═══ DATA TO EXAMINE
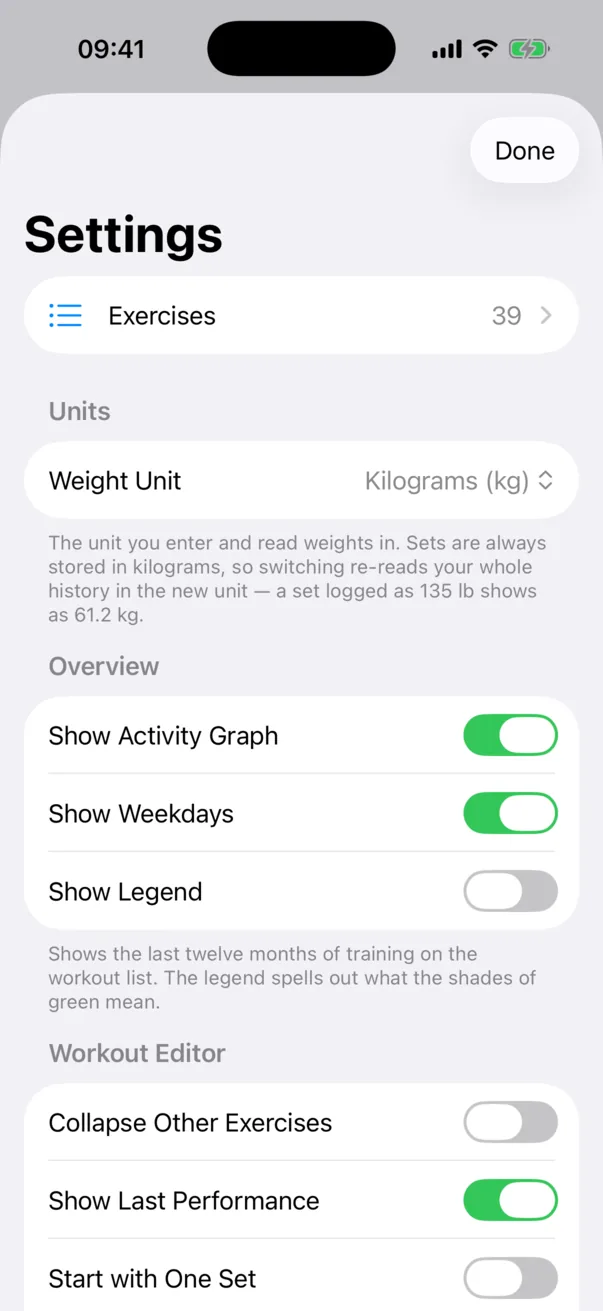
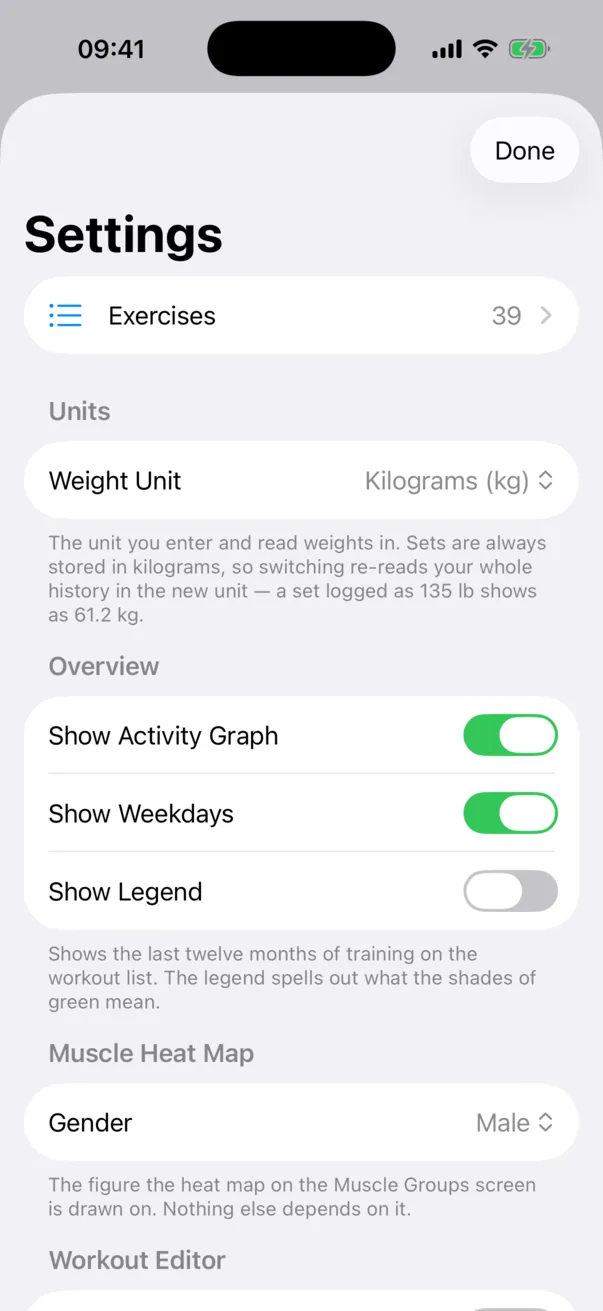
feature overview: build 18 with muscle groups and the heat map

Changed region(s): [[0.0597, 0.8238, 0.9254, 1.0], [0.0896, 0.7933, 0.4179, 0.8238]]

diff --git a/features/index.html b/features/index.html
@@ -271,15 +271,15 @@
   <h1>HippoTrophy</h1>
   <p class="lede">Ein Trainingstagebuch für Hypertrophie- und Krafttraining. Alles bleibt auf dem Gerät: kein Konto, keine Anmeldung, kein Netzzugriff. Hier steht jede Funktion der App mit Bildern, wie sie aussieht und wie man sie benutzt.</p>
   <ul class="meta">
-    <li>Version <strong>0.8.0</strong> · Build <strong>17</strong></li>
-    <li>Stand <strong>5. Oktober 2026</strong> (feature-075)</li>
-    <li><strong>38</strong> Funktionen · <strong>90</strong> Bilder</li>
+    <li>Version <strong>0.8.0</strong> · Build <strong>18</strong></li>
+    <li>Stand <strong>5. Oktober 2026</strong> (feature-078)</li>
+    <li><strong>41</strong> Funktionen · <strong>95</strong> Bilder</li>
   </ul>
 </header>
 
 <div class="toolbar">
   <div class="wrap">
-    <nav class="nav" aria-label="Bereiche"><a href="#g-historie">Startseite und Historie<span>6</span></a><a href="#g-erfassen">Workout erfassen<span>15</span></a><a href="#g-bericht">PDF-Bericht<span>1</span></a><a href="#g-uebungen">Übungsliste<span>10</span></a><a href="#g-backup">Backup<span>3</span></a><a href="#g-einstellungen">Einstellungen und Hilfe<span>3</span></a></nav>
+    <nav class="nav" aria-label="Bereiche"><a href="#g-historie">Startseite und Historie<span>6</span></a><a href="#g-muskeln">Muskelgruppen und Heatmap<span>3</span></a><a href="#g-erfassen">Workout erfassen<span>15</span></a><a href="#g-bericht">PDF-Bericht<span>1</span></a><a href="#g-uebungen">Übungsliste<span>10</span></a><a href="#g-backup">Backup<span>3</span></a><a href="#g-einstellungen">Einstellungen und Hilfe<span>3</span></a></nav>
     <div class="tools">
       <label class="search">
         <svg viewBox="0 0 16 16" aria-hidden="true"><circle cx="7" cy="7" r="5"></circle><path d="M11 11l3.5 3.5"></path></svg>
@@ -300,7 +300,7 @@
   <summary><span class="sum-text"><span class="f-title">Startseite mit Wochenzähler</span><span class="f-teaser">Alle Workouts untereinander, oben die laufende Woche.</span></span><span class="f-count">1 Bild</span><span class="chev" aria-hidden="true"></span></summary>
   <div class="f-body">
     <div class="f-text"><p>Die Startseite listet alle Workouts, das neueste oben, jeweils mit Name, Datum und der Zahl der Übungen und Sätze. Rechts neben dem Titel zählt „This Week“ Workouts und Sätze der laufenden Woche. Ein Satz zählt erst, wenn etwas darin eingetragen ist. Leere Sätze zählen nirgends, weder hier noch im Aktivitätsgraphen oder im Bericht.</p></div>
-    <div class="gallery" role="list"><figure class="shot"><button type="button" class="zoom" data-index="0" aria-label="Vergrößern: Ein Workout von heute: „This Week“ zählt 1 Workout und 12 Sätze."><img src="img/start-mit-heute.webp" width="603" height="1311" loading="lazy" alt="Ein Workout von heute: „This Week“ zählt 1 Workout und 12 Sätze."></button><figcaption>Ein Workout von heute: „This Week“ zählt 1 Workout und 12 Sätze.</figcaption></figure></div>
+    <div class="gallery" role="list"><figure class="shot"><button type="button" class="zoom" data-index="0" aria-label="Vergrößern: Ein Workout von heute: „This Week“ zählt 1 Workout und 2 Sätze."><img src="img/start-mit-heute.webp" width="603" height="1311" loading="lazy" alt="Ein Workout von heute: „This Week“ zählt 1 Workout und 2 Sätze."></button><figcaption>Ein Workout von heute: „This Week“ zählt 1 Workout und 2 Sätze.</figcaption></figure></div>
   </div>
 </details>
 <details class="feature" id="aktivitaet">
@@ -336,6 +336,31 @@
   <div class="f-body">
     <div class="f-text"><p>Ein Tipp auf ein Workout öffnet seine Detailseite: Datum, Zahl der Übungen und Sätze, jede Übung mit ihren Sätzen, Gewicht, Wiederholungen und Anstrengung, dazu die Notizen zu einzelnen Übungen und zum ganzen Workout. Links und rechts getrennt geloggte Sätze stehen in eigenen Blöcken, ein Supersatz als ein gemeinsamer Block.</p><p>Oben rechts führt „Edit“ in den Editor, der Knopf daneben zum PDF-Bericht.</p></div>
     <div class="gallery" role="list"><figure class="shot"><button type="button" class="zoom" data-index="0" aria-label="Vergrößern: Eine Übung mit eigenen Feldern (Rowing Erg), darunter Sätze mit Anstrengung und eine Übungsnotiz."><img src="img/workout-detail.webp" width="603" height="1311" loading="lazy" alt="Eine Übung mit eigenen Feldern (Rowing Erg), darunter Sätze mit Anstrengung und eine Übungsnotiz."></button><figcaption>Eine Übung mit eigenen Feldern (Rowing Erg), darunter Sätze mit Anstrengung und eine Übungsnotiz.</figcaption></figure><figure class="shot"><button type="button" class="zoom" data-index="1" aria-label="Vergrößern: Am Ende die Notiz zum ganzen Workout."><img src="img/workout-detail-unten.webp" width="603" height="1311" loading="lazy" alt="Am Ende die Notiz zum ganzen Workout."></button><figcaption>Am Ende die Notiz zum ganzen Workout.</figcaption></figure><figure class="shot"><button type="button" class="zoom" data-index="2" aria-label="Vergrößern: RIR-Bewertungen als farbige Zahlen."><img src="img/detail-neues-workout.webp" width="603" height="1311" loading="lazy" alt="RIR-Bewertungen als farbige Zahlen."></button><figcaption>RIR-Bewertungen als farbige Zahlen.</figcaption></figure><figure class="shot"><button type="button" class="zoom" data-index="3" aria-label="Vergrößern: Links und rechts getrennt, darunter der Supersatz als Block."><img src="img/detail-neues-workout-unten.webp" width="603" height="1311" loading="lazy" alt="Links und rechts getrennt, darunter der Supersatz als Block."></button><figcaption>Links und rechts getrennt, darunter der Supersatz als Block.</figcaption></figure></div>
+  </div>
+</details></div>
+</section>
+<section class="group" id="g-muskeln" aria-labelledby="h-muskeln">
+  <header class="g-head"><h2 id="h-muskeln">Muskelgruppen und Heatmap</h2><p>Wohin das Training geht: welche Muskelgruppen wie viel abbekommen und was dabei zu kurz kommt.</p></header>
+  <div class="features">
+<details class="feature" id="heatmap">
+  <summary><span class="sum-text"><span class="f-title">Muskel-Heatmap</span><span class="f-teaser">Die Figur von vorne und hinten, eingefärbt nach Sätzen.</span></span><span class="f-count">3 Bilder</span><span class="chev" aria-hidden="true"></span></summary>
+  <div class="f-body">
+    <div class="f-text"><p>Das Figur-Symbol neben dem Zahnrad öffnet „Muscle Groups“. Oben steht die Figur von vorne und von hinten. Jede Muskelgruppe ist nach ihren Sätzen im gewählten Zeitraum eingefärbt: Grün für wenig, über Gelb und Orange bis Rot für die meisttrainierte Gruppe. Grau heißt: in diesem Zeitraum nicht trainiert.</p><p>Die Farben sind relativ zur Muskelgruppe mit den meisten Sätzen, so wie der Aktivitätsgraph jeden Tag am trainingsreichsten misst. Ein Satz zählt dabei voll für jede Muskelgruppe seiner Übung: ein Satz Kreuzheben für Back, Hamstrings und Glutes.</p><p>Der Regler darüber rastet auf All, 1Y, 6M, 3M und 1M ein. Ganz links zählt alles seit dem ersten Workout. Die Wahl bleibt erhalten. Ein Tipp auf einen Muskel öffnet seine Historie.</p><p>In den Einstellungen wählt „Gender“ unter „Muscle Heat Map“ zwischen männlicher und weiblicher Figur. Sonst hängt nichts daran.</p><div class="steps"><h4>So geht’s</h4><ol><li>Auf das Figur-Symbol neben dem Zahnrad tippen.</li><li>Mit dem Regler den Zeitraum wählen.</li><li>Auf einen Muskel tippen, um seine Historie zu sehen.</li></ol></div></div>
+    <div class="gallery" role="list"><figure class="shot"><button type="button" class="zoom" data-index="0" aria-label="Vergrößern: Der letzte Monat: Schultern, Rücken, Trizeps und Gesäß am meisten trainiert."><img src="img/heatmap.webp" width="603" height="1311" loading="lazy" alt="Der letzte Monat: Schultern, Rücken, Trizeps und Gesäß am meisten trainiert."></button><figcaption>Der letzte Monat: Schultern, Rücken, Trizeps und Gesäß am meisten trainiert.</figcaption></figure><figure class="shot"><button type="button" class="zoom" data-index="1" aria-label="Vergrößern: Dieselben Daten auf der weiblichen Figur."><img src="img/heatmap-weiblich.webp" width="603" height="1311" loading="lazy" alt="Dieselben Daten auf der weiblichen Figur."></button><figcaption>Dieselben Daten auf der weiblichen Figur.</figcaption></figure><figure class="shot"><button type="button" class="zoom" data-index="2" aria-label="Vergrößern: Die Wahl der Figur in den Einstellungen."><img src="img/heatmap-gender.webp" width="603" height="1311" loading="lazy" alt="Die Wahl der Figur in den Einstellungen."></button><figcaption>Die Wahl der Figur in den Einstellungen.</figcaption></figure></div>
+  </div>
+</details>
+<details class="feature" id="muskel-liste">
+  <summary><span class="sum-text"><span class="f-title">Sätze je Muskelgruppe</span><span class="f-teaser">Alle 13 Muskelgruppen mit Zahlen.</span></span><span class="f-count">1 Bild</span><span class="chev" aria-hidden="true"></span></summary>
+  <div class="f-body">
+    <div class="f-text"><p>Unter der Heatmap stehen alle Muskelgruppen mit ihren Sätzen im gewählten Zeitraum und dem Tag, an dem sie zuletzt trainiert wurden. Der farbige Punkt ist die Farbe der Muskelgruppe auf der Figur.</p><p>Übungen ohne Muskelgruppe zählen nirgends. Gibt es solche in der Historie, nennt die Seite sie mit einem gelben Warnzeichen und führt zur Übungsliste, gefiltert auf „Undefined“.</p></div>
+    <div class="gallery" role="list"><figure class="shot"><button type="button" class="zoom" data-index="0" aria-label="Vergrößern: Die Liste über den ganzen Zeitraum."><img src="img/muskel-liste.webp" width="603" height="1311" loading="lazy" alt="Die Liste über den ganzen Zeitraum."></button><figcaption>Die Liste über den ganzen Zeitraum.</figcaption></figure></div>
+  </div>
+</details>
+<details class="feature" id="muskel-historie">
+  <summary><span class="sum-text"><span class="f-title">Historie einer Muskelgruppe</span><span class="f-teaser">Sätze pro Woche und jedes Workout, das sie trainiert hat.</span></span><span class="f-count">1 Bild</span><span class="chev" aria-hidden="true"></span></summary>
+  <div class="f-body">
+    <div class="f-text"><p>Ein Tipp auf eine Muskelgruppe, in der Liste oder auf der Figur, öffnet ihre Historie. Oben zeigt ein Balkendiagramm die Sätze der letzten zwölf Wochen. Darunter steht jedes Workout, das sie trainiert hat, das neueste oben. Jede Übung steht dort in einer Zeile, etwa „2×8 @ 70.0 kg“, dazu die anderen Muskelgruppen der Übung.</p><p>Ein Tipp auf eine Übung öffnet deren eigene Historie mit allen Sätzen.</p></div>
+    <div class="gallery" role="list"><figure class="shot"><button type="button" class="zoom" data-index="0" aria-label="Vergrößern: Die Historie von „Chest“."><img src="img/muskel-historie.webp" width="603" height="1311" loading="lazy" alt="Die Historie von „Chest“."></button><figcaption>Die Historie von „Chest“.</figcaption></figure></div>
   </div>
 </details></div>
 </section>
@@ -380,7 +405,7 @@
 <details class="feature" id="rir">
   <summary><span class="sum-text"><span class="f-title">Reps in Reserve (RIR)</span><span class="f-teaser">Statt Easy, Normal, Hard die Wiederholungen, die noch drin waren.</span></span><span class="f-count">4 Bilder</span><span class="chev" aria-hidden="true"></span></summary>
   <div class="f-body">
-    <div class="f-text"><p>„Rate Effort“ in den Einstellungen bestimmt, wie neue Übungen bewerten: „Easy, Normal, Hard“, „Reps in Reserve (RIR)“ oder „Off“. Bereits geloggte Übungen behalten ihre Skala.</p><p>Für eine einzelne Übung im Workout wechselt langes Drücken auf die Kopfzeile und dann „Rate Effort“ die Skala. Sind schon Sätze bewertet, fragt die App vorher, denn die alten Bewertungen passen nicht zur neuen Skala.</p><p>RIR reicht von 0 (Muskelversagen) bis 10 in halben Schritten. Die Schnellwahl bietet 0, 0,5, 1, 2, 3 und 4+, feiner geht es mit dem Stepper.</p></div>
+    <div class="f-text"><p>„Rate Effort“ in den Einstellungen bestimmt, wie neue Übungen bewerten: „Easy, Normal, Hard“, „Reps in Reserve (RIR)“ oder „Off“. Ohne eigene Wahl ist es „Easy, Normal, Hard“. Bereits geloggte Übungen behalten ihre Skala.</p><p>Für eine einzelne Übung im Workout wechselt langes Drücken auf die Kopfzeile und dann „Rate Effort“ die Skala. Sind schon Sätze bewertet, fragt die App vorher, denn die alten Bewertungen passen nicht zur neuen Skala.</p><p>RIR reicht von 0 (Muskelversagen) bis 10 in halben Schritten. Die Schnellwahl bietet 0, 0,5, 1, 2, 3 und 4+, feiner geht es mit dem Stepper.</p></div>
     <div class="gallery" role="list"><figure class="shot"><button type="button" class="zoom" data-index="0" aria-label="Vergrößern: Die Voreinstellung für neue Übungen."><img src="img/rate-effort-einstellung.webp" width="603" height="1311" loading="lazy" alt="Die Voreinstellung für neue Übungen."></button><figcaption>Die Voreinstellung für neue Übungen.</figcaption></figure><figure class="shot"><button type="button" class="zoom" data-index="1" aria-label="Vergrößern: Skala einer Übung wechseln: Rückfrage, weil schon Sätze bewertet sind."><img src="img/skala-wechseln-rueckfrage.webp" width="603" height="1311" loading="lazy" alt="Skala einer Übung wechseln: Rückfrage, weil schon Sätze bewertet sind."></button><figcaption>Skala einer Übung wechseln: Rückfrage, weil schon Sätze bewertet sind.</figcaption></figure><figure class="shot"><button type="button" class="zoom" data-index="2" aria-label="Vergrößern: Die RIR-Auswahl mit Schnellwahl und Stepper."><img src="img/rir-auswahl.webp" width="603" height="1311" loading="lazy" alt="Die RIR-Auswahl mit Schnellwahl und Stepper."></button><figcaption>Die RIR-Auswahl mit Schnellwahl und Stepper.</figcaption></figure><figure class="shot"><button type="button" class="zoom" data-index="3" aria-label="Vergrößern: RIR 2, 1 und 0 als farbige Zahlen."><img src="img/rir-bewertet.webp" width="603" height="1311" loading="lazy" alt="RIR 2, 1 und 0 als farbige Zahlen."></button><figcaption>RIR 2, 1 und 0 als farbige Zahlen.</figcaption></figure></div>
   </div>
 </details>
@@ -571,8 +596,8 @@
 <details class="feature" id="schalter">
   <summary><span class="sum-text"><span class="f-title">Einstellungen</span><span class="f-teaser">Alle Schalter auf einer Seite.</span></span><span class="f-count">2 Bilder</span><span class="chev" aria-hidden="true"></span></summary>
   <div class="f-body">
-    <div class="f-text"><p>Das Zahnrad oben links öffnet die Einstellungen. Neben Übungsliste und Einheit gibt es dort die Schalter für den Aktivitätsgraphen (Graph, Wochentage, Legende) und für den Editor: „Collapse Other Exercises“, „Show Last Performance“, „Start with One Set“ und „Rate Effort“. Unter jedem Abschnitt steht, was er bewirkt.</p></div>
-    <div class="gallery" role="list"><figure class="shot"><button type="button" class="zoom" data-index="0" aria-label="Vergrößern: Oben: Übungen, Einheit, Übersicht."><img src="img/settings-oben.webp" width="603" height="1311" loading="lazy" alt="Oben: Übungen, Einheit, Übersicht."></button><figcaption>Oben: Übungen, Einheit, Übersicht.</figcaption></figure><figure class="shot"><button type="button" class="zoom" data-index="1" aria-label="Vergrößern: Unten: Workout-Editor und FAQ."><img src="img/settings-unten.webp" width="603" height="1311" loading="lazy" alt="Unten: Workout-Editor und FAQ."></button><figcaption>Unten: Workout-Editor und FAQ.</figcaption></figure></div>
+    <div class="f-text"><p>Das Zahnrad oben links öffnet die Einstellungen. Neben Übungsliste und Einheit gibt es dort die Schalter für den Aktivitätsgraphen (Graph, Wochentage, Legende), die Figur der Muskel-Heatmap und die Schalter für den Editor: „Collapse Other Exercises“, „Show Last Performance“, „Start with One Set“ und „Rate Effort“. Unter jedem Abschnitt steht, was er bewirkt.</p></div>
+    <div class="gallery" role="list"><figure class="shot"><button type="button" class="zoom" data-index="0" aria-label="Vergrößern: Oben: Übungen, Einheit, Übersicht, Heatmap."><img src="img/settings-oben.webp" width="603" height="1311" loading="lazy" alt="Oben: Übungen, Einheit, Übersicht, Heatmap."></button><figcaption>Oben: Übungen, Einheit, Übersicht, Heatmap.</figcaption></figure><figure class="shot"><button type="button" class="zoom" data-index="1" aria-label="Vergrößern: Unten: Heatmap, Workout-Editor und FAQ."><img src="img/settings-unten.webp" width="603" height="1311" loading="lazy" alt="Unten: Heatmap, Workout-Editor und FAQ."></button><figcaption>Unten: Heatmap, Workout-Editor und FAQ.</figcaption></figure></div>
   </div>
 </details>
 <details class="feature" id="faq">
══════
## WORK REQUEST:
Scan the records for the word "geloggte". Copy each line where it turns up.

## ANSWER TO THIS EXERCISE:
     <div class="f-text"><p>Ein Tipp auf ein Workout öffnet seine Detailseite: Datum, Zahl der Übungen und Sätze, jede Übung mit ihren Sätzen, Gewicht, Wiederholungen und Anstrengung, dazu die Notizen zu einzelnen Übungen und zum ganzen Workout. Links und rechts getrennt geloggte Sätze stehen in eigenen Blöcken, ein Supersatz als ein gemeinsamer Block.</p><p>Oben rechts führt „Edit“ in den Editor, der Knopf daneben zum PDF-Bericht.</p></div>
-    <div class="f-text"><p>„Rate Effort“ in den Einstellungen bestimmt, wie neue Übungen bewerten: „Easy, Normal, Hard“, „Reps in Reserve (RIR)“ oder „Off“. Bereits geloggte Übungen behalten ihre Skala.</p><p>Für eine einzelne Übung im Workout wechselt langes Drücken auf die Kopfzeile und dann „Rate Effort“ die Skala. Sind schon Sätze bewertet, fragt die App vorher, denn die alten Bewertungen passen nicht zur neuen Skala.</p><p>RIR reicht von 0 (Muskelversagen) bis 10 in halben Schritten. Die Schnellwahl bietet 0, 0,5, 1, 2, 3 und 4+, feiner geht es mit dem Stepper.</p></div>
+    <div class="f-text"><p>„Rate Effort“ in den Einstellungen bestimmt, wie neue Übungen bewerten: „Easy, Normal, Hard“, „Reps in Reserve (RIR)“ oder „Off“. Ohne eigene Wahl ist es „Easy, Normal, Hard“. Bereits geloggte Übungen behalten ihre Skala.</p><p>Für eine einzelne Übung im Workout wechselt langes Drücken auf die Kopfzeile und dann „Rate Effort“ die Skala. Sind schon Sätze bewertet, fragt die App vorher, denn die alten Bewertungen passen nicht zur neuen Skala.</p><p>RIR reicht von 0 (Muskelversagen) bis 10 in halben Schritten. Die Schnellwahl bietet 0, 0,5, 1, 2, 3 und 4+, feiner geht es mit dem Stepper.</p></div>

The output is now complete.